[What this task involves] Say how many of the lines below hold "README", writing the number and nothing more.

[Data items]
★ ★ ★ ★
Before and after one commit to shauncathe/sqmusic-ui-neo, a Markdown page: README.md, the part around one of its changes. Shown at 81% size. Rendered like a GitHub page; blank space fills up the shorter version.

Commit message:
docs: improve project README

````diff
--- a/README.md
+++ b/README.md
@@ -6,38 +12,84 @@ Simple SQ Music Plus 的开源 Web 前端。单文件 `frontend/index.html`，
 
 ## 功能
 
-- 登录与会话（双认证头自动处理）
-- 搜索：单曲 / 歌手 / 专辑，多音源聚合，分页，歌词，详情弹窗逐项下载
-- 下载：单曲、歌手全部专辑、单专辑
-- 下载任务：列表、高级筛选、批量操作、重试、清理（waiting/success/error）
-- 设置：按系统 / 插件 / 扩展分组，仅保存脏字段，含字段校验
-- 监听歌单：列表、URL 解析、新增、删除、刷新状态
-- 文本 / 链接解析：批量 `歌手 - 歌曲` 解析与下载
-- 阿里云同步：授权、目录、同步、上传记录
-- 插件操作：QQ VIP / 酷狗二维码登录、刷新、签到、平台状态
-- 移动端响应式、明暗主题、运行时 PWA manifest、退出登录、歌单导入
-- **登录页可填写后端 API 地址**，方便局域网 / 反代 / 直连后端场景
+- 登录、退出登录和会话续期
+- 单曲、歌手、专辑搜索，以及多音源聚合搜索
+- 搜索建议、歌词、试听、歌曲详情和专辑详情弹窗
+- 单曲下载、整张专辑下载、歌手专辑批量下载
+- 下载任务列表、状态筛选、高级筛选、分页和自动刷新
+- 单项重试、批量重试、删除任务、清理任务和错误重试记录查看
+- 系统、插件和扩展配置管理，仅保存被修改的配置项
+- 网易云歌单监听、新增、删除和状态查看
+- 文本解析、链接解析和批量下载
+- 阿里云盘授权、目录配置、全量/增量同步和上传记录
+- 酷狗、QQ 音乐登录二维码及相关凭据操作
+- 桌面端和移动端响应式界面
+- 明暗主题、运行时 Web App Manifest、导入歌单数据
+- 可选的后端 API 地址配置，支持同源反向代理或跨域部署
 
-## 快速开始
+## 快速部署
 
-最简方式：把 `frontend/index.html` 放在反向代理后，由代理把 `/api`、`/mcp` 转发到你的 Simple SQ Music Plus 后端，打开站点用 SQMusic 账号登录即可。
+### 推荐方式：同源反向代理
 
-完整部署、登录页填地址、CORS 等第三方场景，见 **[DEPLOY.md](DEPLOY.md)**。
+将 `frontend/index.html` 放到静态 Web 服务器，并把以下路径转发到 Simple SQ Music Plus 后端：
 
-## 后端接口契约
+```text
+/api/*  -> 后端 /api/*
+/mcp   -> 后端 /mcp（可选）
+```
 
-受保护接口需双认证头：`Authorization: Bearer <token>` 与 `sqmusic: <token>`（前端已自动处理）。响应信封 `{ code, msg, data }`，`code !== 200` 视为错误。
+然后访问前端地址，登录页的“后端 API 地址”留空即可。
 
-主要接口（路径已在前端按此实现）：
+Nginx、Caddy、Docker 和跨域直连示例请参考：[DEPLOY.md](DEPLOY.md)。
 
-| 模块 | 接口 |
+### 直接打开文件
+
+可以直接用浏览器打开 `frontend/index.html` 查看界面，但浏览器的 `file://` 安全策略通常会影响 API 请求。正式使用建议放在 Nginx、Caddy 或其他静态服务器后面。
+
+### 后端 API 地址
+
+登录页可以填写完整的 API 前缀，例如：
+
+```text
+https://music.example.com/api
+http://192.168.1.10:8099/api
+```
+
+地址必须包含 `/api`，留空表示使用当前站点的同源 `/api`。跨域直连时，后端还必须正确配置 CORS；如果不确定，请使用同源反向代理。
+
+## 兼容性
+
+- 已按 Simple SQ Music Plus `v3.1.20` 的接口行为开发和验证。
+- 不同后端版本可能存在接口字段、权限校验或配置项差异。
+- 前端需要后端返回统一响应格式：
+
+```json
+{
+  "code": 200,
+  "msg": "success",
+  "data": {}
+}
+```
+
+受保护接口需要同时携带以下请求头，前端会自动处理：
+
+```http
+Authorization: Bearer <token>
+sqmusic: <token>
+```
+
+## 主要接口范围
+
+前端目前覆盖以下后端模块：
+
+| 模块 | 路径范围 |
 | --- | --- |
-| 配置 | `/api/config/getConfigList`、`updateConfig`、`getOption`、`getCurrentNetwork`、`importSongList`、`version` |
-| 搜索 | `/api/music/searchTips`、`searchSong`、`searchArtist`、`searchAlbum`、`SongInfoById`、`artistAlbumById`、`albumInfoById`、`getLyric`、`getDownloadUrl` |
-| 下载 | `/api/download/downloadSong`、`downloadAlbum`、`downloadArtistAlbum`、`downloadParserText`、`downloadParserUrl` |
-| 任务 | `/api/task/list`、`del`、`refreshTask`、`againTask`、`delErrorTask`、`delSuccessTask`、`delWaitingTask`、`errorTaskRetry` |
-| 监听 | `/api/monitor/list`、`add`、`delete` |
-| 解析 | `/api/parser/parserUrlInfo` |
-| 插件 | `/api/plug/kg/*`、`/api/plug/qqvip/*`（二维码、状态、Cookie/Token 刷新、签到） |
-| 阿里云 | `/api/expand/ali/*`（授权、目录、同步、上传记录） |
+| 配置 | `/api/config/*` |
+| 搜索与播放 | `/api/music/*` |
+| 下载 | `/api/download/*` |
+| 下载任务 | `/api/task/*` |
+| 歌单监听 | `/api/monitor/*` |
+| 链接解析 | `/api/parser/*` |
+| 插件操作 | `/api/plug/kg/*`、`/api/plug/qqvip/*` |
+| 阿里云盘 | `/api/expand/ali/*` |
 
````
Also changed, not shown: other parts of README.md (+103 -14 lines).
★ ★ ★ ★
[Answer to the exercise] 5